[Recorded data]
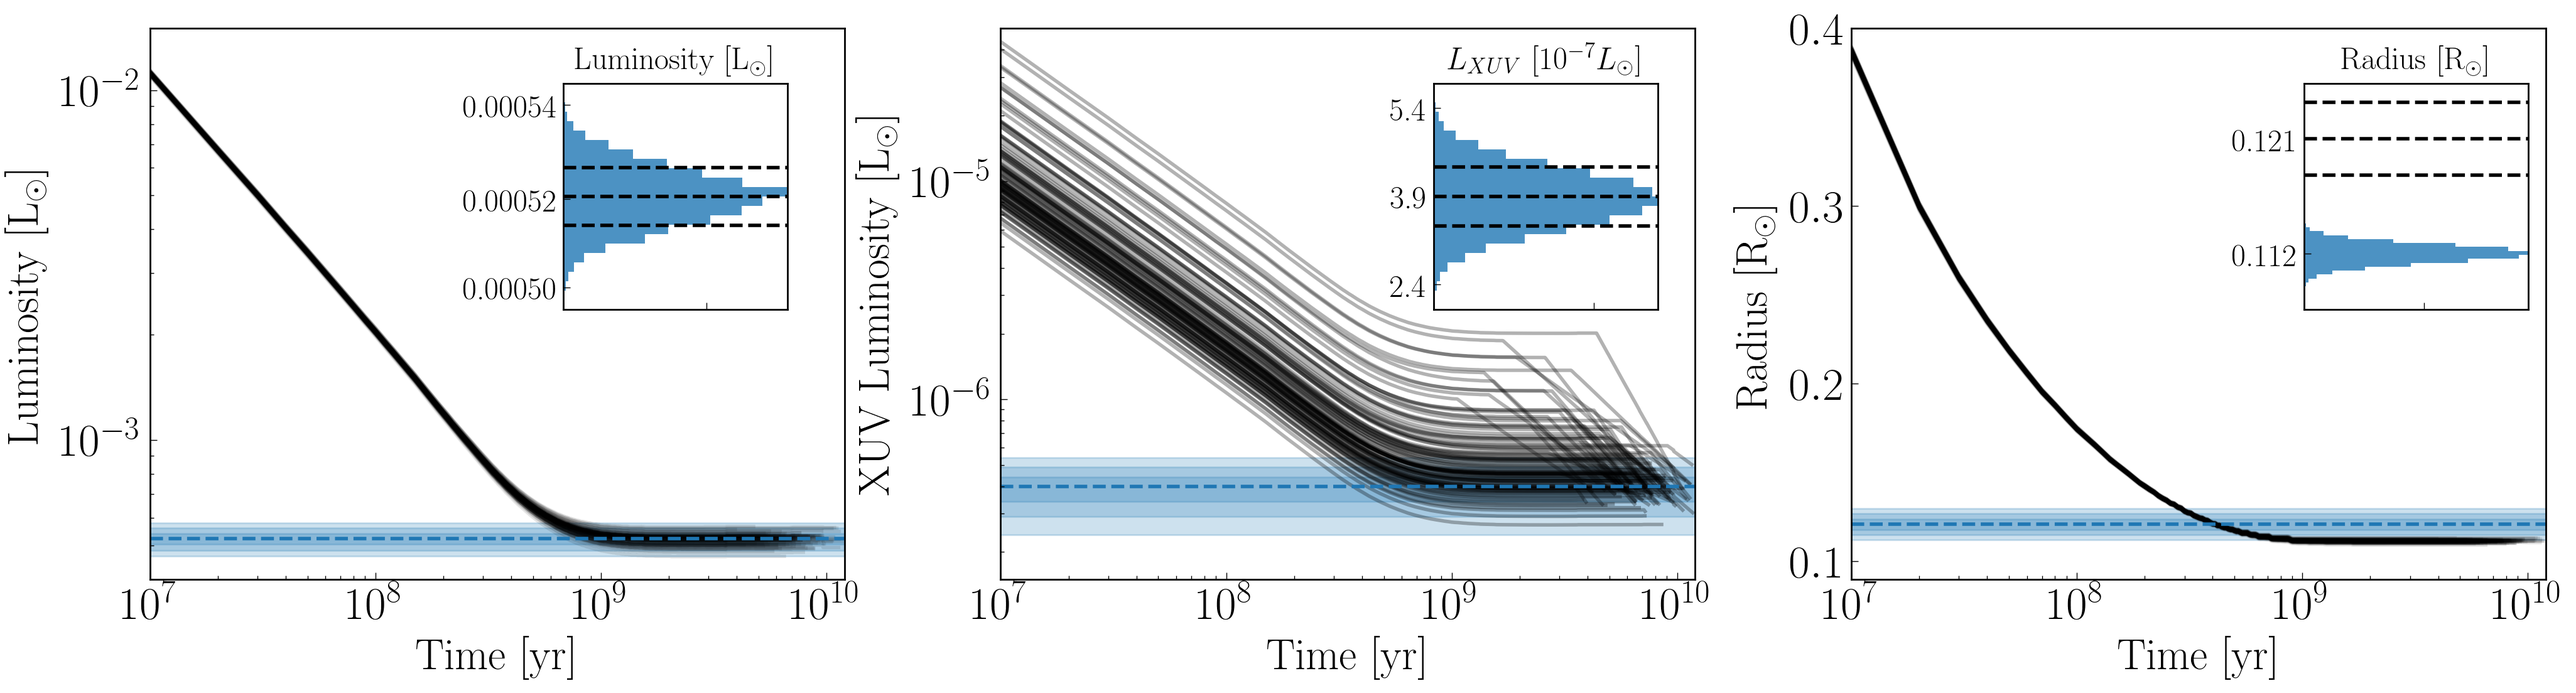
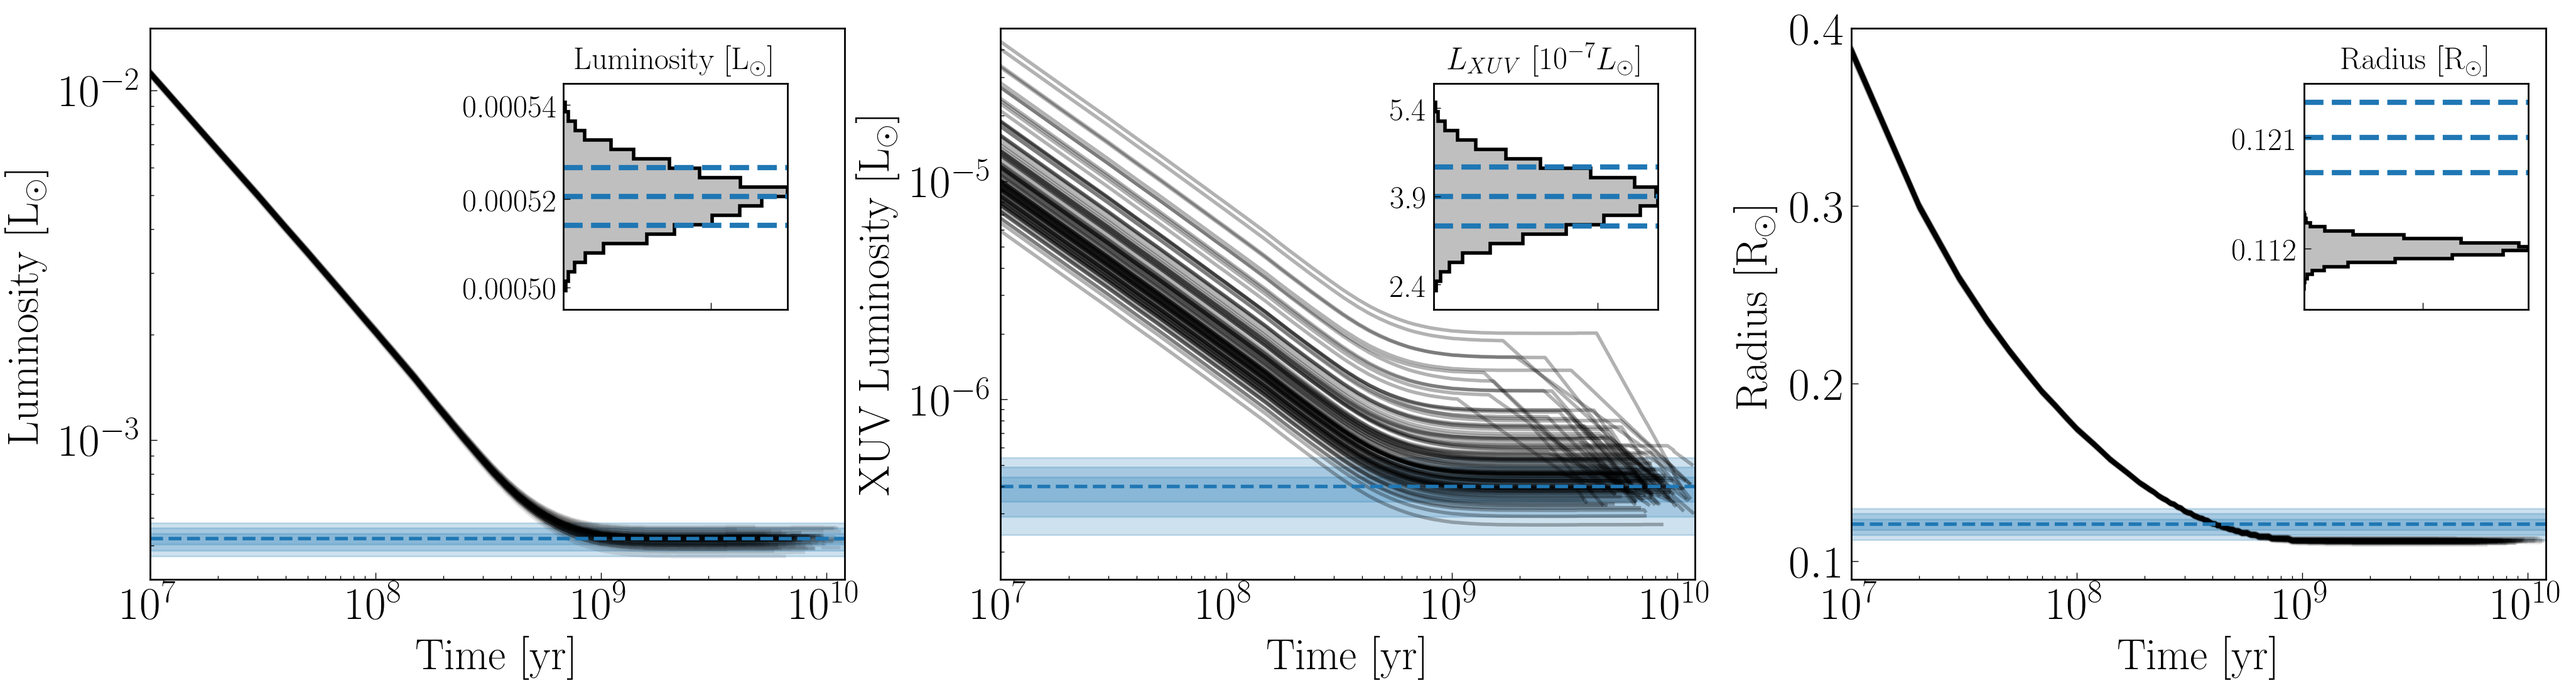
updated evol plot

diff --git a/Analysis/Evol/plotEvolTrappist1.py b/Analysis/Evol/plotEvolTrappist1.py
@@ -10,8 +10,8 @@ posterior distributions.
 Script output:
 
 Luminosity [Lsun] = 5.220000e-04 + 1.900000e-05 - 1.900000e-05
-LXUV [Lsun] = 3.868037e-07 + 4.930874e-08 - 5.000271e-08
-Radius [Rsun] = 0.111612 + 0.000738 - 0.000757
+LXUV [Lsun] = 3.866823e-07 + 4.876776e-08 - 4.998834e-08
+Radius [Rsun] = 0.111608 + 0.000750 - 0.000760
 
 """
 
@@ -36,7 +36,7 @@ data = np.load("../../Data/trappist1StarEvol.npz")
 nsamples = len(data["Luminosity"])
 
 chains, blobs = mcmcUtils.extractMCMCResults("../../Data/trappist1Fiducial.h5",
-                                             verbose=True, applyBurnin=True,
+                                             verbose=True, burn=500,
                                              thinChains=True, blobsExist=True)
 
 ### Plot Lum, LumXUV, radius evolution and compare to observations ###
@@ -92,11 +92,13 @@ axes[0].set_xscale("log")
 
 # Luminosity inset
 axLum = fig.add_axes([0.225, 0.55, 0.085, 0.3])
-axLum.hist(blobs[:,0], bins=20, orientation="horizontal", color="C0",
-           range=[0.00046, 0.000584], alpha=0.8);
-axLum.axhline(0.000522, lw=2, ls="--", color="k")
-axLum.axhline(0.000522+0.000019, lw=2, ls="--", color="k")
-axLum.axhline(0.000522-0.000019, lw=2, ls="--", color="k")
+axLum.hist(blobs[:,0], bins=20, orientation="horizontal", color="gray",
+           range=[0.00046, 0.000584], alpha=0.5);
+axLum.hist(blobs[:,0], bins=20, orientation="horizontal", color="k",
+          range=[0.00046, 0.000584], lw=2, histtype="step");
+axLum.axhline(0.000522, lw=3, ls="--", color="C0")
+axLum.axhline(0.000522+0.000019, lw=3, ls="--", color="C0")
+axLum.axhline(0.000522-0.000019, lw=3, ls="--", color="C0")
 
 # Format inset
 axLum.set_xlabel("")
@@ -124,11 +126,13 @@ axes[1].set_xscale("log")
 
 # LXUV inset
 axLXUV = fig.add_axes([0.555, 0.55, 0.085, 0.3])
-axLXUV.hist(blobs[:,1], bins=20, orientation="horizontal", color="C0",
-           range=[2.3e-7, 5.5e-7], alpha=0.8);
-axLXUV.axhline(3.4e-7, lw=2, ls="--", color="k")
-axLXUV.axhline(3.9e-7, lw=2, ls="--", color="k")
-axLXUV.axhline(4.4e-7, lw=2, ls="--", color="k")
+axLXUV.hist(blobs[:,1], bins=20, orientation="horizontal", color="gray",
+           range=[2.3e-7, 5.5e-7], alpha=0.5);
+axLXUV.hist(blobs[:,1], bins=20, orientation="horizontal", color="k",
+           range=[2.3e-7, 5.5e-7], lw=2, histtype="step");
+axLXUV.axhline(3.4e-7, lw=3, ls="--", color="C0")
+axLXUV.axhline(3.9e-7, lw=3, ls="--", color="C0")
+axLXUV.axhline(4.4e-7, lw=3, ls="--", color="C0")
 
 # Format inset
 axLXUV.set_xlabel("")
@@ -154,10 +158,13 @@ axes[2].set_ylim(0.09, 0.40)
 
 # Radius inset
 axRad = fig.add_axes([0.885, 0.55, 0.085, 0.3])
-axRad.hist(blobs[:,2], bins=20, orientation="horizontal", color="C0", alpha=0.8);
-axRad.axhline(0.118, lw=2, ls="--", color="k")
-axRad.axhline(0.121, lw=2, ls="--", color="k")
-axRad.axhline(0.124, lw=2, ls="--", color="k")
+axRad.hist(blobs[:,2], bins=20, orientation="horizontal", color="gray",
+           alpha=0.5);
+axRad.hist(blobs[:,2], bins=20, orientation="horizontal", color="k", lw=2,
+           histtype="step");
+axRad.axhline(0.118, lw=3, ls="--", color="C0")
+axRad.axhline(0.121, lw=3, ls="--", color="C0")
+axRad.axhline(0.124, lw=3, ls="--", color="C0")
 
 # Format inset
 axRad.set_xlabel("")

_EXERCISE DIRECTIONS:_ Scan the lines above for the word "Rsun" and copy every one where it occurs.

_YOUR RESPONSE:_
-Radius [Rsun] = 0.111612 + 0.000738 - 0.000757
+Radius [Rsun] = 0.111608 + 0.000750 - 0.000760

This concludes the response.